*** Begin section ***

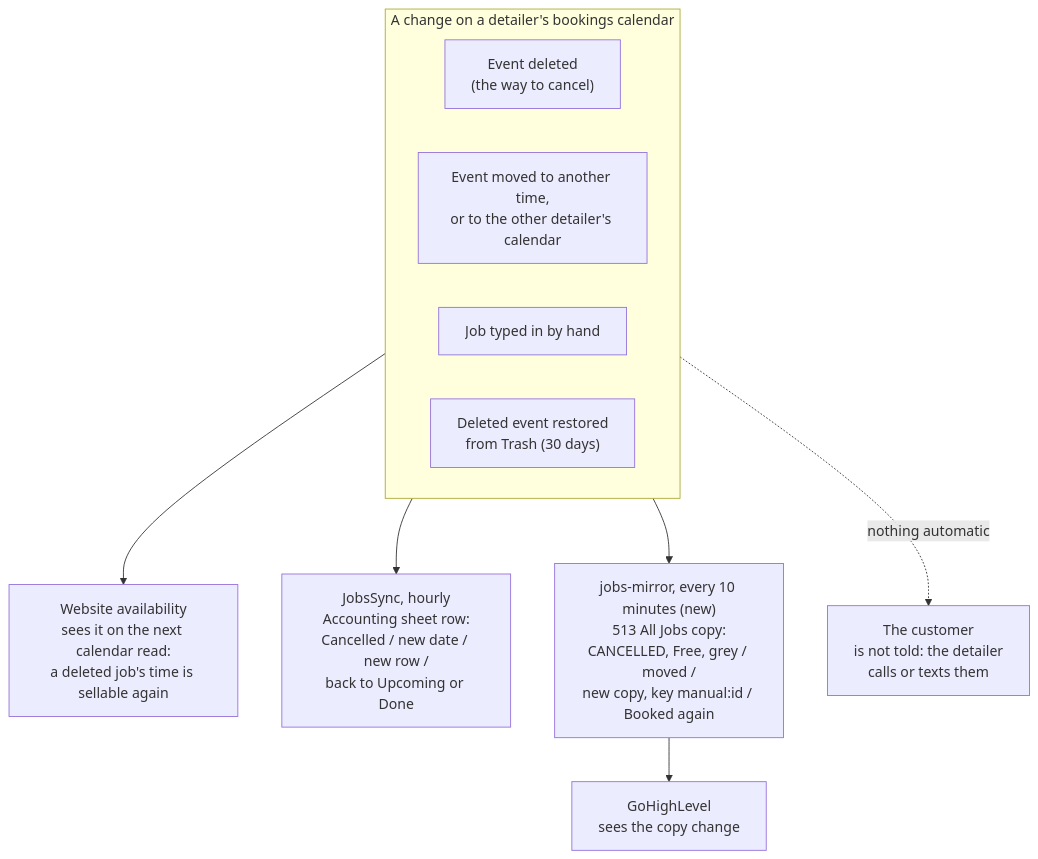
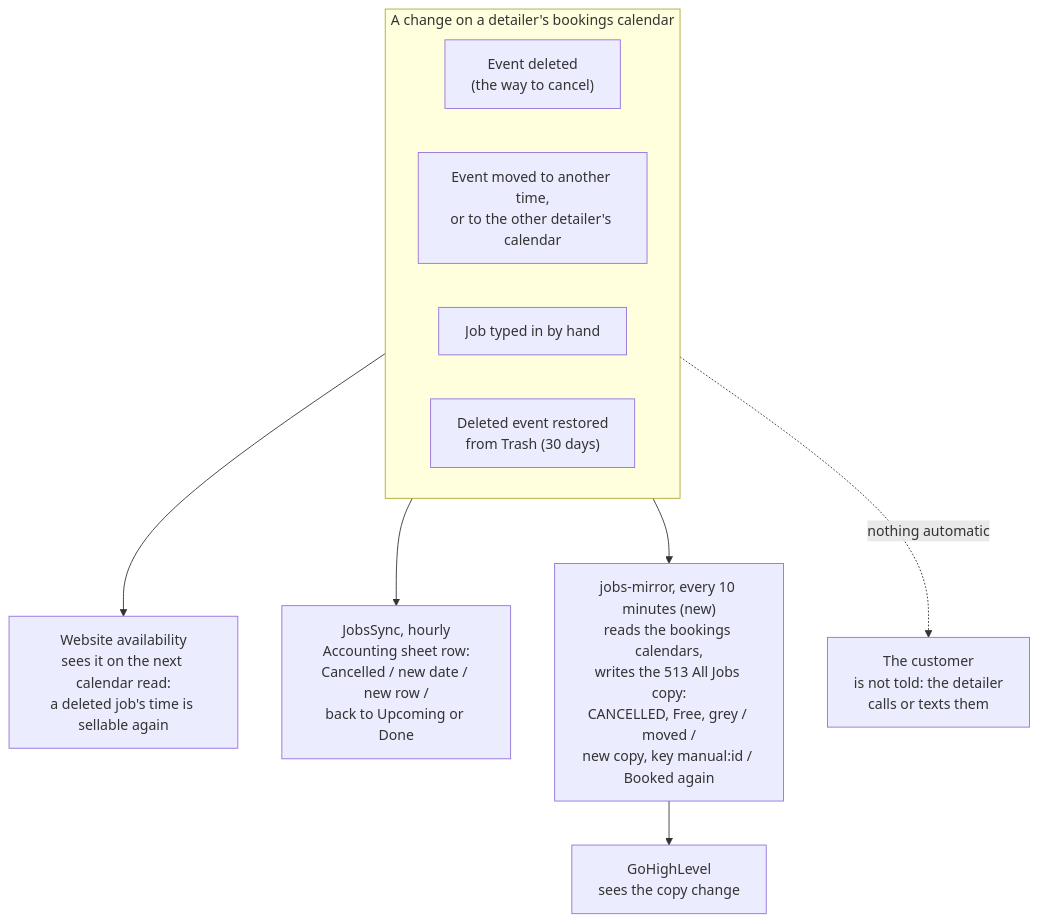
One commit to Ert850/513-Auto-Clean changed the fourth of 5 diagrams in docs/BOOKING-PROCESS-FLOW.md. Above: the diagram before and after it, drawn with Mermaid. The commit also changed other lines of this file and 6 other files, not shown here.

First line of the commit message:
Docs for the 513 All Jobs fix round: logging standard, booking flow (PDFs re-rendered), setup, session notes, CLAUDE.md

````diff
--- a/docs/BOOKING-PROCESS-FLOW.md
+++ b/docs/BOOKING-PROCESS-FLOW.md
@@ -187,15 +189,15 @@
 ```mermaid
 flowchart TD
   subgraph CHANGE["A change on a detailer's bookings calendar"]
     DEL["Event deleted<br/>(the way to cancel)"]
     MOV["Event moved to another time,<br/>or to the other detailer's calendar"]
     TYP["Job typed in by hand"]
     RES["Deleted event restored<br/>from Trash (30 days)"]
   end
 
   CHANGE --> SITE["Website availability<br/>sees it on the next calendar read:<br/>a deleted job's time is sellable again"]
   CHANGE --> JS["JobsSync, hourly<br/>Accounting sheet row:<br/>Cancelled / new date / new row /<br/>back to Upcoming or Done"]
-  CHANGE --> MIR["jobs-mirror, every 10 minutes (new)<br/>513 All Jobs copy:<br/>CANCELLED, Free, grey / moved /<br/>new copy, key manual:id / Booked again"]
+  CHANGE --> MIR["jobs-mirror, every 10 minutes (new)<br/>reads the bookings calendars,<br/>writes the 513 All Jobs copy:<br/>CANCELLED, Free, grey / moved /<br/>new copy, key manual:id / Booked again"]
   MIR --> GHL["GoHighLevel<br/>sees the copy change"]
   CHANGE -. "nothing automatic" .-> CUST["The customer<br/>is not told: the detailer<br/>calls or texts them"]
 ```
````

*** End section ***

Directions for this task:
Output exactly the lines from the one containing "deleted<br/>(the way to" through the last line of the entries, both ends included.

Output below:
     DEL["Event deleted<br/>(the way to cancel)"]
     MOV["Event moved to another time,<br/>or to the other detailer's calendar"]
     TYP["Job typed in by hand"]
     RES["Deleted event restored<br/>from Trash (30 days)"]
   end
 
   CHANGE --> SITE["Website availability<br/>sees it on the next calendar read:<br/>a deleted job's time is sellable again"]
   CHANGE --> JS["JobsSync, hourly<br/>Accounting sheet row:<br/>Cancelled / new date / new row /<br/>back to Upcoming or Done"]
-  CHANGE --> MIR["jobs-mirror, every 10 minutes (new)<br/>513 All Jobs copy:<br/>CANCELLED, Free, grey / moved /<br/>new copy, key manual:id / Booked again"]
+  CHANGE --> MIR["jobs-mirror, every 10 minutes (new)<br/>reads the bookings calendars,<br/>writes the 513 All Jobs copy:<br/>CANCELLED, Free, grey / moved /<br/>new copy, key manual:id / Booked again"]
   MIR --> GHL["GoHighLevel<br/>sees the copy change"]
   CHANGE -. "nothing automatic" .-> CUST["The customer<br/>is not told: the detailer<br/>calls or texts them"]
 ```
````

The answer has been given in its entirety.